TASK DETAILS
Go through the records below and set each one down exactly, leaving out any pictures.

Before-and-after change data
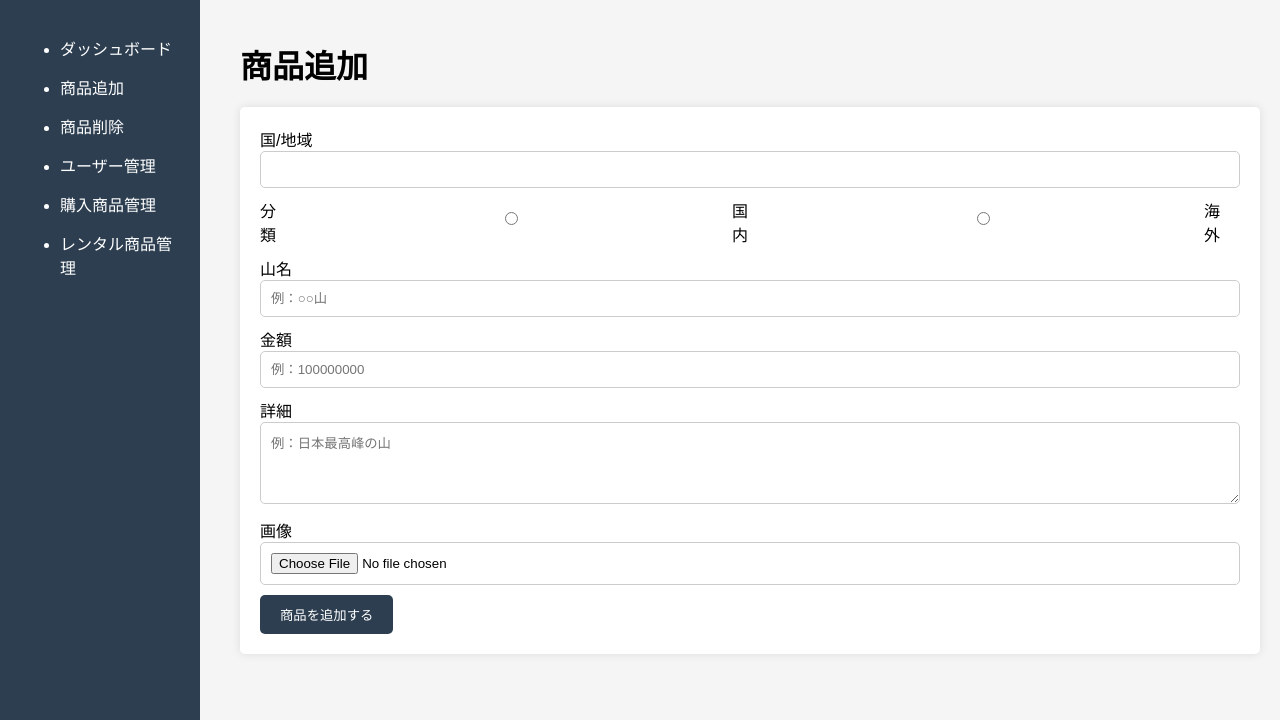
Repository: magome112/Oasis2024920
Page: http://localhost/_12_kanri.shohin.php
An editor plug-in stored every save of this project. The page is shown before and after the next save, followed by the edit.
The browser window is 1280 px wide. The pictures show the whole page.
The page is run by PHP 8.4 with error messages shown; the project is at /var/www/html/.

Above is the page before, as saved 2024-12-06 12:15:00.

After the next save:
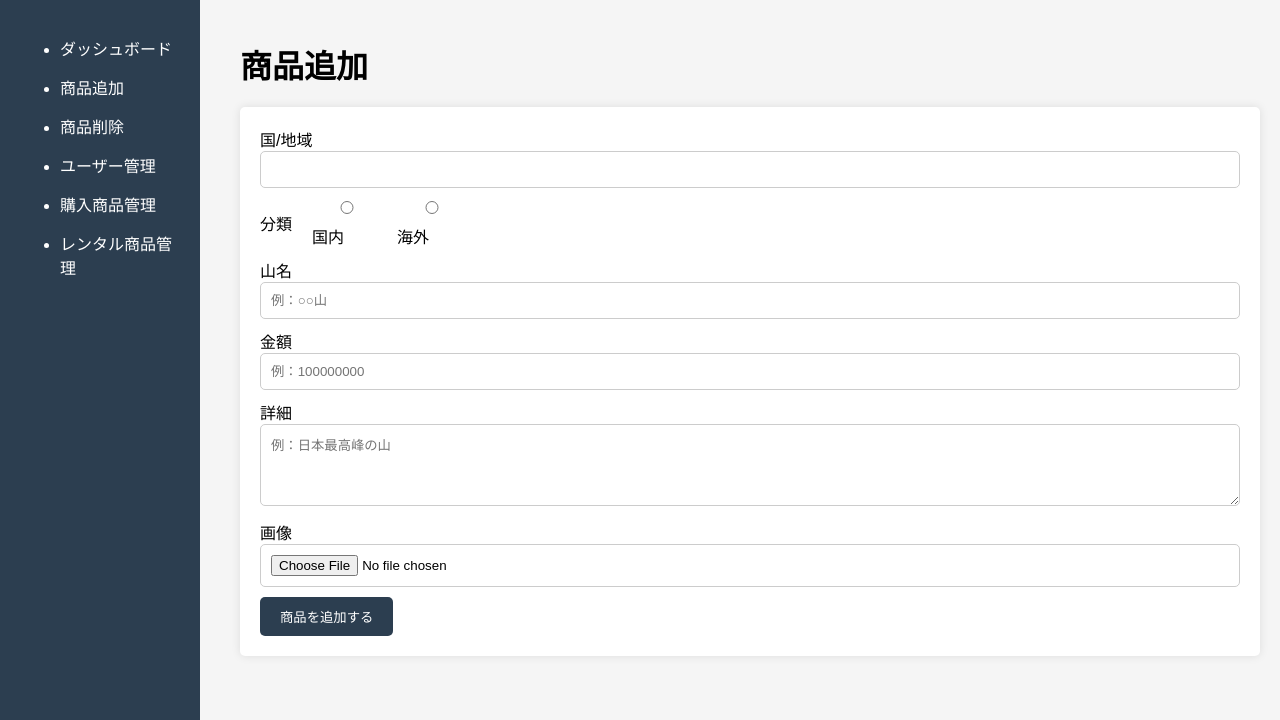
Saved 11 s later.
--- a/_12_kanri.shohin.php
+++ b/_12_kanri.shohin.php
@@ -177,12 +177,10 @@ if ($_SERVER['REQUEST_METHOD'] === 'POST') {
         <input type="text" name="country_name" id="country_name" required>
 
         <div class="radio-group">
-            <label>分類</label>
-            <input type="radio" name="Region" value="0" id="domestic" required>
-            <label for="domestic">国内</label>
-            <input type="radio" name="Region" value="1" id="overseas">
-            <label for="overseas">海外</label>
-        </div>
+    <label>分類</label>
+    <span><input type="radio" name="Region" value="0" id="domestic" required><label for="domestic">国内</label></span>
+    <span><input type="radio" name="Region" value="1" id="overseas"><label for="overseas">海外</label></span>
+</div>
 
 
         <label for="yama_name">山名</label>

EXERCISE RESPONSE
Repository: magome112/Oasis2024920
Page: http://localhost/_12_kanri.shohin.php
An editor plug-in stored every save of this project. The page is shown before and after the next save, followed by the edit.
The browser window is 1280 px wide. The pictures show the whole page.
The page is run by PHP 8.4 with error messages shown; the project is at /var/www/html/.

Above is the page before, as saved 2024-12-06 12:15:00.

After the next save:
Saved 11 s later.
--- a/_12_kanri.shohin.php
+++ b/_12_kanri.shohin.php
@@ -177,12 +177,10 @@ if ($_SERVER['REQUEST_METHOD'] === 'POST') {
         <input type="text" name="country_name" id="country_name" required>
 
         <div class="radio-group">
-            <label>分類</label>
-            <input type="radio" name="Region" value="0" id="domestic" required>
-            <label for="domestic">国内</label>
-            <input type="radio" name="Region" value="1" id="overseas">
-            <label for="overseas">海外</label>
-        </div>
+    <label>分類</label>
+    <span><input type="radio" name="Region" value="0" id="domestic" required><label for="domestic">国内</label></span>
+    <span><input type="radio" name="Region" value="1" id="overseas"><label for="overseas">海外</label></span>
+</div>
 
 
         <label for="yama_name">山名</label>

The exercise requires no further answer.